* [TASK INSTRUCTIONS]
Every record here needs to be written out again exactly.

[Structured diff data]
----

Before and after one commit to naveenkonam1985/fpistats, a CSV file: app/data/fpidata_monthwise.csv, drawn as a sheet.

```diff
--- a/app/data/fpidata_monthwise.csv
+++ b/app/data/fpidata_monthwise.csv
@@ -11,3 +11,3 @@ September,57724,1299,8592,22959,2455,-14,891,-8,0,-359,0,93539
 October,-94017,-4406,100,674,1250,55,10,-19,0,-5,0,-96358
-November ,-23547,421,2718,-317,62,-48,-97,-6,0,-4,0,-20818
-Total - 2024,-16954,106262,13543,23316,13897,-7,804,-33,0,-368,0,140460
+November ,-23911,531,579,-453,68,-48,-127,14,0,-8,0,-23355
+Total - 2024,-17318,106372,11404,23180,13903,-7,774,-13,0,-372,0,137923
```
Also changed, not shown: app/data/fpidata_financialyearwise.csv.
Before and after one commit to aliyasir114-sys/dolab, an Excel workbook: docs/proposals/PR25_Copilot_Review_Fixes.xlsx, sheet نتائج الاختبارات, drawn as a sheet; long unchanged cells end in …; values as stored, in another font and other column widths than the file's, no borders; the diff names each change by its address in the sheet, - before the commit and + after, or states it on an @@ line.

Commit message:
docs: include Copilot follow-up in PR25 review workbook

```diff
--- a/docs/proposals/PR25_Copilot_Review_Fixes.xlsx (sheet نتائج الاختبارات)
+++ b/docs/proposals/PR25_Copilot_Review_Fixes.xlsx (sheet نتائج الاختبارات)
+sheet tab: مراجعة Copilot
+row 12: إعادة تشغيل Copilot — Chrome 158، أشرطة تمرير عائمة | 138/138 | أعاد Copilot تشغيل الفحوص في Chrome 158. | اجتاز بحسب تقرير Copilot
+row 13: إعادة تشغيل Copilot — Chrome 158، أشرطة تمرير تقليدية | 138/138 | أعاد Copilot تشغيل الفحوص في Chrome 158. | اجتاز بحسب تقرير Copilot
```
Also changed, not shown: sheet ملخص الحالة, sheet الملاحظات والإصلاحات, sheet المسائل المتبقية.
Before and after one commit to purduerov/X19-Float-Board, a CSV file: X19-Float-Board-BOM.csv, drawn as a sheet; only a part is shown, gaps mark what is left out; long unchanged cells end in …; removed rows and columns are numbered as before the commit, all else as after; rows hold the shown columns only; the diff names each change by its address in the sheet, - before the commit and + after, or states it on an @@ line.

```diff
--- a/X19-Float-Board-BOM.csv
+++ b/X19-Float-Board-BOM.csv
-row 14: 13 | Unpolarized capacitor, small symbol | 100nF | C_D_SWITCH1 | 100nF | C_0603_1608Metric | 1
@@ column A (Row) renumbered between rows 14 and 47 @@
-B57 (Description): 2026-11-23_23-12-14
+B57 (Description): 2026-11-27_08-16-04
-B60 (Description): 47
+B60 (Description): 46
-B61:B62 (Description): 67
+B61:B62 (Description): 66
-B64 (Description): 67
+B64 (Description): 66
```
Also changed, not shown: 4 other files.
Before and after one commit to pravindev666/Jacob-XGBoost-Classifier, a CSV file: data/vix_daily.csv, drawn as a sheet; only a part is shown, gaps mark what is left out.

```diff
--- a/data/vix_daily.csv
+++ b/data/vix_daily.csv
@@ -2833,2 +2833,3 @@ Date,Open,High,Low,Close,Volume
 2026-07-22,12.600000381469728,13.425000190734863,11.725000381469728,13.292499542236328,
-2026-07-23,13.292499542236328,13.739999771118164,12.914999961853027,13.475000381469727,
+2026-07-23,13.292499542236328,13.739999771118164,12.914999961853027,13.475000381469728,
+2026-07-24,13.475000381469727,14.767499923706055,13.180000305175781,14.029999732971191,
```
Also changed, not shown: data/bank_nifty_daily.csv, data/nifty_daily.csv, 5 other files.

----

* [TASK RESULT]
Before and after one commit to naveenkonam1985/fpistats, a CSV file: app/data/fpidata_monthwise.csv, drawn as a sheet.

```diff
--- a/app/data/fpidata_monthwise.csv
+++ b/app/data/fpidata_monthwise.csv
@@ -11,3 +11,3 @@ September,57724,1299,8592,22959,2455,-14,891,-8,0,-359,0,93539
 October,-94017,-4406,100,674,1250,55,10,-19,0,-5,0,-96358
-November ,-23547,421,2718,-317,62,-48,-97,-6,0,-4,0,-20818
-Total - 2024,-16954,106262,13543,23316,13897,-7,804,-33,0,-368,0,140460
+November ,-23911,531,579,-453,68,-48,-127,14,0,-8,0,-23355
+Total - 2024,-17318,106372,11404,23180,13903,-7,774,-13,0,-372,0,137923
```
Also changed, not shown: app/data/fpidata_financialyearwise.csv.
Before and after one commit to aliyasir114-sys/dolab, an Excel workbook: docs/proposals/PR25_Copilot_Review_Fixes.xlsx, sheet نتائج الاختبارات, drawn as a sheet; long unchanged cells end in …; values as stored, in another font and other column widths than the file's, no borders; the diff names each change by its address in the sheet, - before the commit and + after, or states it on an @@ line.

Commit message:
docs: include Copilot follow-up in PR25 review workbook

```diff
--- a/docs/proposals/PR25_Copilot_Review_Fixes.xlsx (sheet نتائج الاختبارات)
+++ b/docs/proposals/PR25_Copilot_Review_Fixes.xlsx (sheet نتائج الاختبارات)
+sheet tab: مراجعة Copilot
+row 12: إعادة تشغيل Copilot — Chrome 158، أشرطة تمرير عائمة | 138/138 | أعاد Copilot تشغيل الفحوص في Chrome 158. | اجتاز بحسب تقرير Copilot
+row 13: إعادة تشغيل Copilot — Chrome 158، أشرطة تمرير تقليدية | 138/138 | أعاد Copilot تشغيل الفحوص في Chrome 158. | اجتاز بحسب تقرير Copilot
```
Also changed, not shown: sheet ملخص الحالة, sheet الملاحظات والإصلاحات, sheet المسائل المتبقية.
Before and after one commit to purduerov/X19-Float-Board, a CSV file: X19-Float-Board-BOM.csv, drawn as a sheet; only a part is shown, gaps mark what is left out; long unchanged cells end in …; removed rows and columns are numbered as before the commit, all else as after; rows hold the shown columns only; the diff names each change by its address in the sheet, - before the commit and + after, or states it on an @@ line.

```diff
--- a/X19-Float-Board-BOM.csv
+++ b/X19-Float-Board-BOM.csv
-row 14: 13 | Unpolarized capacitor, small symbol | 100nF | C_D_SWITCH1 | 100nF | C_0603_1608Metric | 1
@@ column A (Row) renumbered between rows 14 and 47 @@
-B57 (Description): 2026-11-23_23-12-14
+B57 (Description): 2026-11-27_08-16-04
-B60 (Description): 47
+B60 (Description): 46
-B61:B62 (Description): 67
+B61:B62 (Description): 66
-B64 (Description): 67
+B64 (Description): 66
```
Also changed, not shown: 4 other files.
Before and after one commit to pravindev666/Jacob-XGBoost-Classifier, a CSV file: data/vix_daily.csv, drawn as a sheet; only a part is shown, gaps mark what is left out.

```diff
--- a/data/vix_daily.csv
+++ b/data/vix_daily.csv
@@ -2833,2 +2833,3 @@ Date,Open,High,Low,Close,Volume
 2026-07-22,12.600000381469728,13.425000190734863,11.725000381469728,13.292499542236328,
-2026-07-23,13.292499542236328,13.739999771118164,12.914999961853027,13.475000381469727,
+2026-07-23,13.292499542236328,13.739999771118164,12.914999961853027,13.475000381469728,
+2026-07-24,13.475000381469727,14.767499923706055,13.180000305175781,14.029999732971191,
```
Also changed, not shown: data/bank_nifty_daily.csv, data/nifty_daily.csv, 5 other files.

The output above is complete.